** DATA FOR ANALYSIS follows **

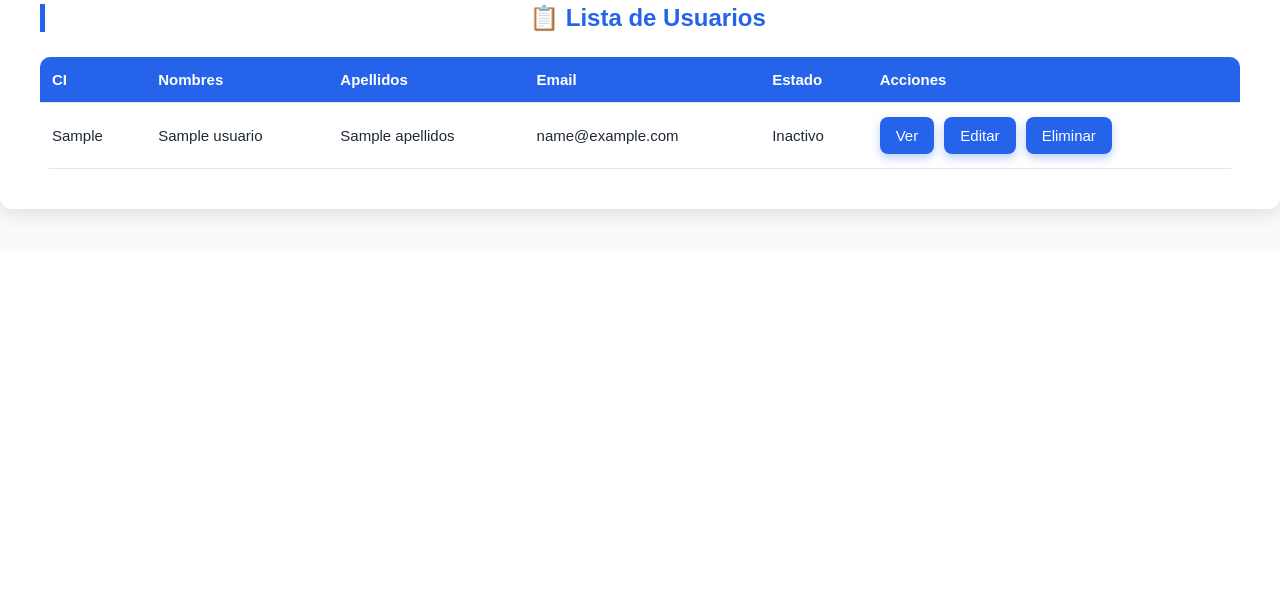
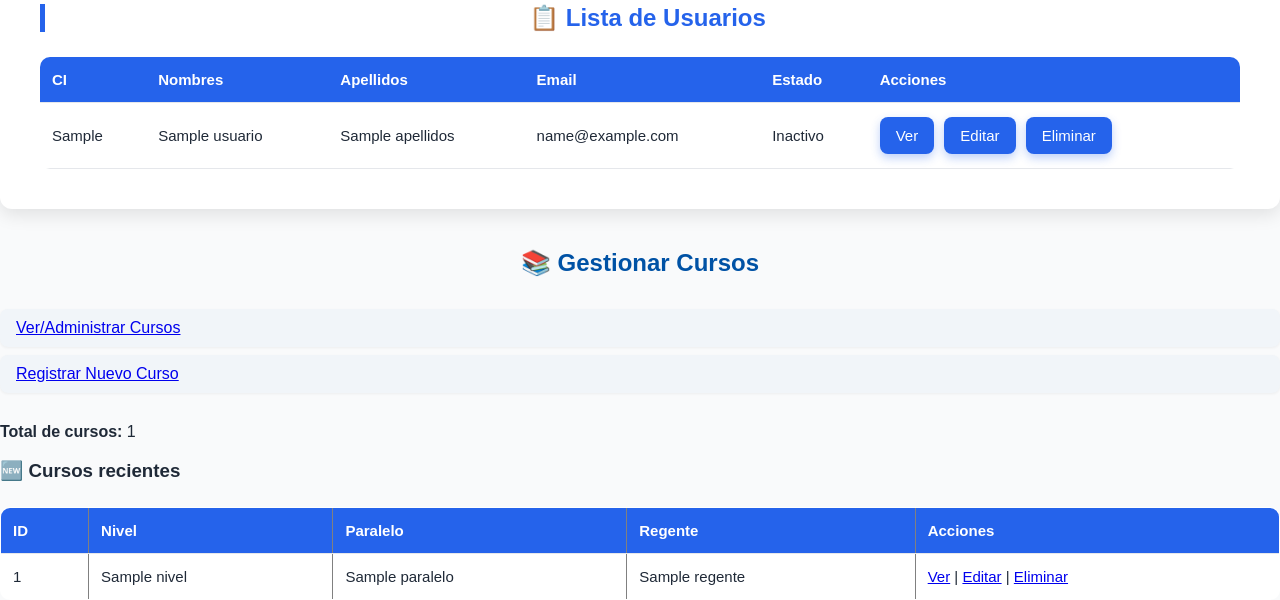
Before and after one commit to denilsaa/UNIDAD-EDUCATIVA-LA-PAZ-A-, a Django app: template apps/cuentas/templates/dashboard/director_dashboard.html in a window 1280 px wide. Shown: the part 551-1151 px from the top of the page. Before the commit the page ends 772 px from the top, so only its background shows below. Run offline with Django 3.2, Linux system fonts and the light colour scheme; the template is opened without the code that fills it: most values are stand-ins (such as "Sample title", 1, 10 or a date in 2020).

Commit message:
modificacion del dashboard de director para visualizar los cursos

```diff
--- a/apps/cuentas/templates/dashboard/director_dashboard.html
+++ b/apps/cuentas/templates/dashboard/director_dashboard.html
@@ -54,5 +54,47 @@
             </tbody>
         </table>
     </div>
+            <h2>📚 Gestionar Cursos</h2>
+        <ul>
+            <li><a href="{% url 'cursos:lista_cursos' %}">Ver/Administrar Cursos</a></li>
+            <li><a href="{% url 'cursos:crear_curso' %}">Registrar Nuevo Curso</a></li>
+        </ul>
+
+        <!-- (Opcional) Mostrar conteo de cursos si lo envía desde la vista -->
+        {% if curso_count is not None %}
+        <p><strong>Total de cursos:</strong> {{ curso_count }}</p>
+        {% endif %}
+
+        <!-- (Opcional) Últimos cursos creados si los envía desde la vista -->
+        {% if ultimos_cursos %}
+        <h3>🆕 Cursos recientes</h3>
+        <table border="1" cellpadding="6">
+        <thead>
+            <tr>
+            <th>ID</th>
+            <th>Nivel</th>
+            <th>Paralelo</th>
+            <th>Regente</th>
+            <th>Acciones</th>
+            </tr>
+        </thead>
+        <tbody>
+            {% for c in ultimos_cursos %}
+            <tr>
+            <td>{{ c.id }}</td>
+            <td>{{ c.nivel }}</td>
+            <td>{{ c.paralelo }}</td>
+            <td>{{ c.regente }}</td>
+            <td>
+                <a href="{% url 'cursos:ver_curso' c.id %}">Ver</a> |
+                <a href="{% url 'cursos:editar_curso' c.id %}">Editar</a> |
+                <a href="{% url 'cursos:eliminar_curso' c.id %}">Eliminar</a>
+            </td>
+            </tr>
+            {% endfor %}
+        </tbody>
+        </table>
+        {% endif %}
+
 </body>
 </html>
```
Also changed, not shown: apps/cuentas/views/director_dashboard.py (+22 -16 lines).
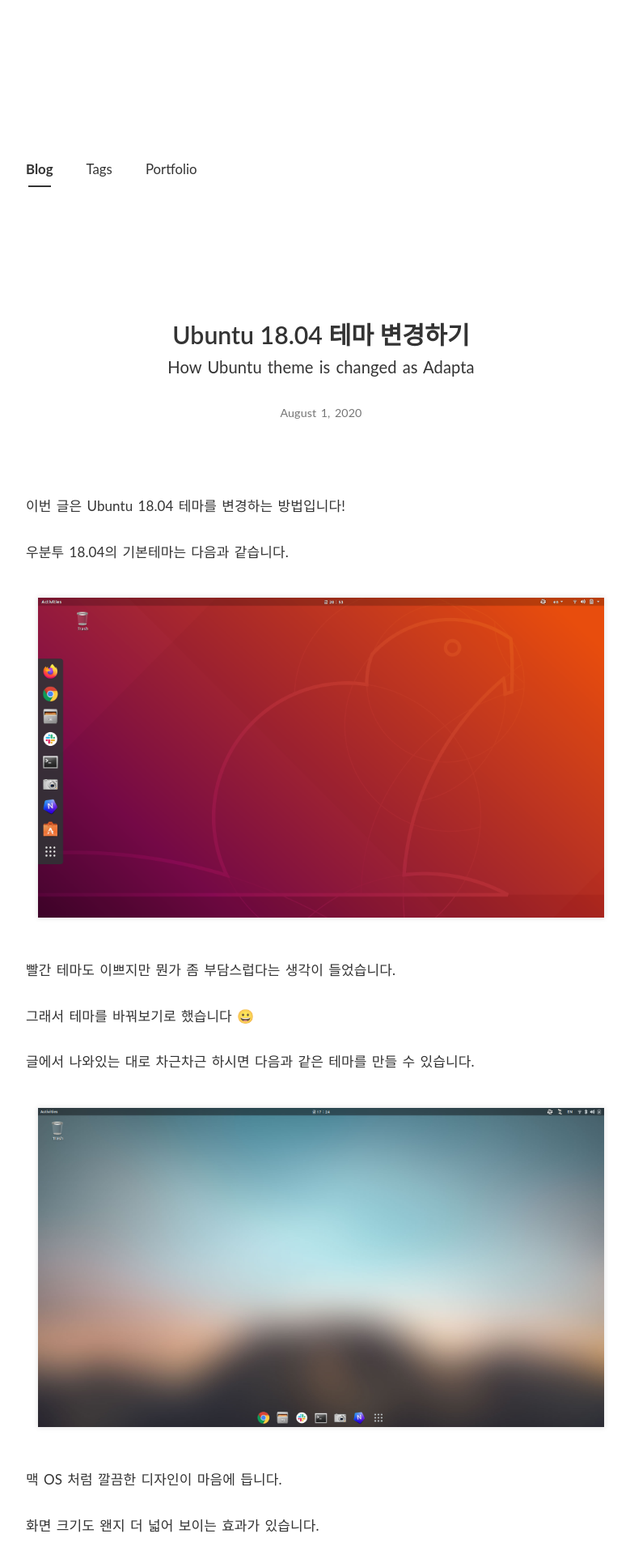
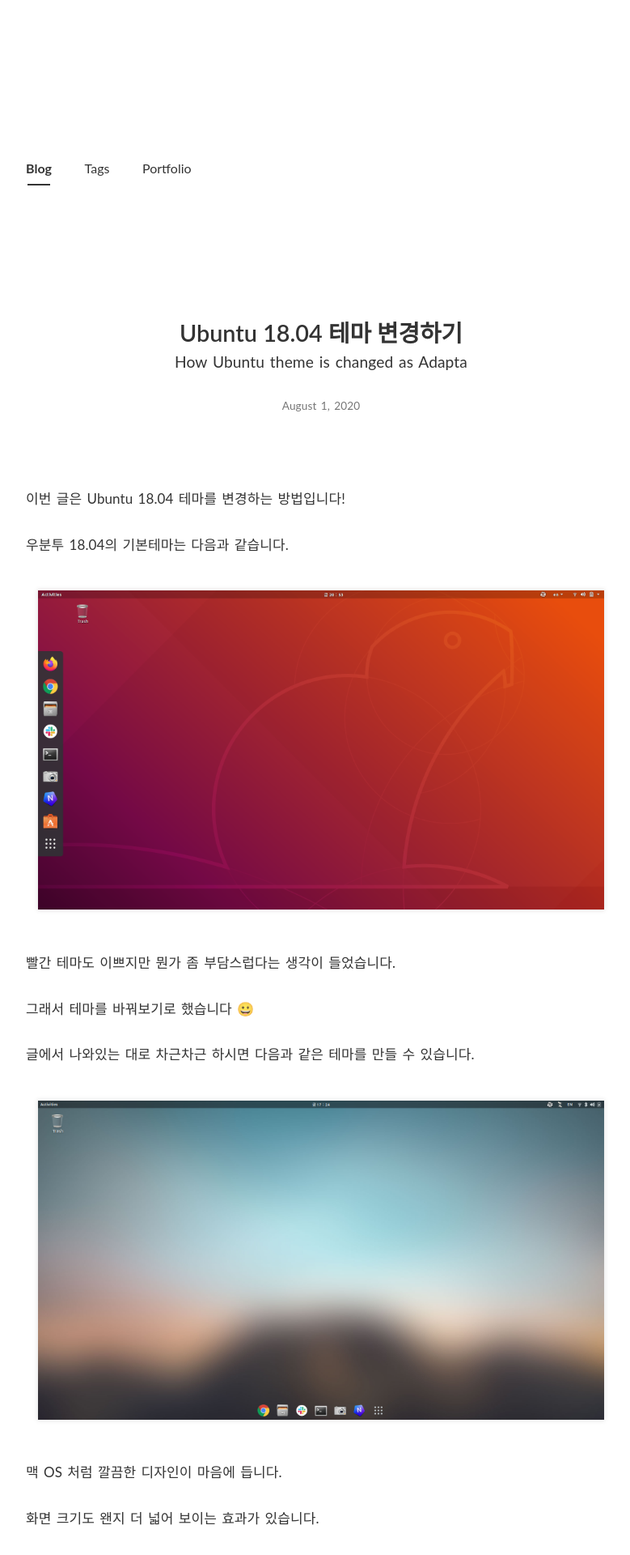
Before and after one commit to PEBpung/PEBpung.github.io, a Jekyll site: the page built from _posts/2020-08-01-ubuntu-theme-setting.md, in a window 1280 px wide. Shown: the top 1920 px of the page at 81% size, without its empty margins (243-1022 px from the left). Built offline with Jekyll 4.4.1, drawn with Linux system fonts in a browser that asks for light colours; nearby versions of some CDN libraries; some web fonts are replaced; comment, search, counter and statistics services are not loaded; some of the changed text lies outside the part shown.

Commit message:
[Add] font

```diff
--- a/_sass/base/_global.scss
+++ b/_sass/base/_global.scss
@@ -37,8 +37,6 @@
 	border: 0;
 	vertical-align: baseline;
 	word-break: keep-all;
-	font-size: 1.05rem;
-    line-height: 1.5em;
 }
 figcaption{
 	margin-bottom: 10px;
```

** End of DATA FOR ANALYSIS **

• **EXERCISE**
An exact repeat of all the data is required, pictures excluded.

• **RESULT OF THE EXERCISE**
Before and after one commit to denilsaa/UNIDAD-EDUCATIVA-LA-PAZ-A-, a Django app: template apps/cuentas/templates/dashboard/director_dashboard.html in a window 1280 px wide. Shown: the part 551-1151 px from the top of the page. Before the commit the page ends 772 px from the top, so only its background shows below. Run offline with Django 3.2, Linux system fonts and the light colour scheme; the template is opened without the code that fills it: most values are stand-ins (such as "Sample title", 1, 10 or a date in 2020).

Commit message:
modificacion del dashboard de director para visualizar los cursos

```diff
--- a/apps/cuentas/templates/dashboard/director_dashboard.html
+++ b/apps/cuentas/templates/dashboard/director_dashboard.html
@@ -54,5 +54,47 @@
             </tbody>
         </table>
     </div>
+            <h2>📚 Gestionar Cursos</h2>
+        <ul>
+            <li><a href="{% url 'cursos:lista_cursos' %}">Ver/Administrar Cursos</a></li>
+            <li><a href="{% url 'cursos:crear_curso' %}">Registrar Nuevo Curso</a></li>
+        </ul>
+
+        <!-- (Opcional) Mostrar conteo de cursos si lo envía desde la vista -->
+        {% if curso_count is not None %}
+        <p><strong>Total de cursos:</strong> {{ curso_count }}</p>
+        {% endif %}
+
+        <!-- (Opcional) Últimos cursos creados si los envía desde la vista -->
+        {% if ultimos_cursos %}
+        <h3>🆕 Cursos recientes</h3>
+        <table border="1" cellpadding="6">
+        <thead>
+            <tr>
+            <th>ID</th>
+            <th>Nivel</th>
+            <th>Paralelo</th>
+            <th>Regente</th>
+            <th>Acciones</th>
+            </tr>
+        </thead>
+        <tbody>
+            {% for c in ultimos_cursos %}
+            <tr>
+            <td>{{ c.id }}</td>
+            <td>{{ c.nivel }}</td>
+            <td>{{ c.paralelo }}</td>
+            <td>{{ c.regente }}</td>
+            <td>
+                <a href="{% url 'cursos:ver_curso' c.id %}">Ver</a> |
+                <a href="{% url 'cursos:editar_curso' c.id %}">Editar</a> |
+                <a href="{% url 'cursos:eliminar_curso' c.id %}">Eliminar</a>
+            </td>
+            </tr>
+            {% endfor %}
+        </tbody>
+        </table>
+        {% endif %}
+
 </body>
 </html>
```
Also changed, not shown: apps/cuentas/views/director_dashboard.py (+22 -16 lines).
Before and after one commit to PEBpung/PEBpung.github.io, a Jekyll site: the page built from _posts/2020-08-01-ubuntu-theme-setting.md, in a window 1280 px wide. Shown: the top 1920 px of the page at 81% size, without its empty margins (243-1022 px from the left). Built offline with Jekyll 4.4.1, drawn with Linux system fonts in a browser that asks for light colours; nearby versions of some CDN libraries; some web fonts are replaced; comment, search, counter and statistics services are not loaded; some of the changed text lies outside the part shown.

Commit message:
[Add] font

```diff
--- a/_sass/base/_global.scss
+++ b/_sass/base/_global.scss
@@ -37,8 +37,6 @@
 	border: 0;
 	vertical-align: baseline;
 	word-break: keep-all;
-	font-size: 1.05rem;
-    line-height: 1.5em;
 }
 figcaption{
 	margin-bottom: 10px;
```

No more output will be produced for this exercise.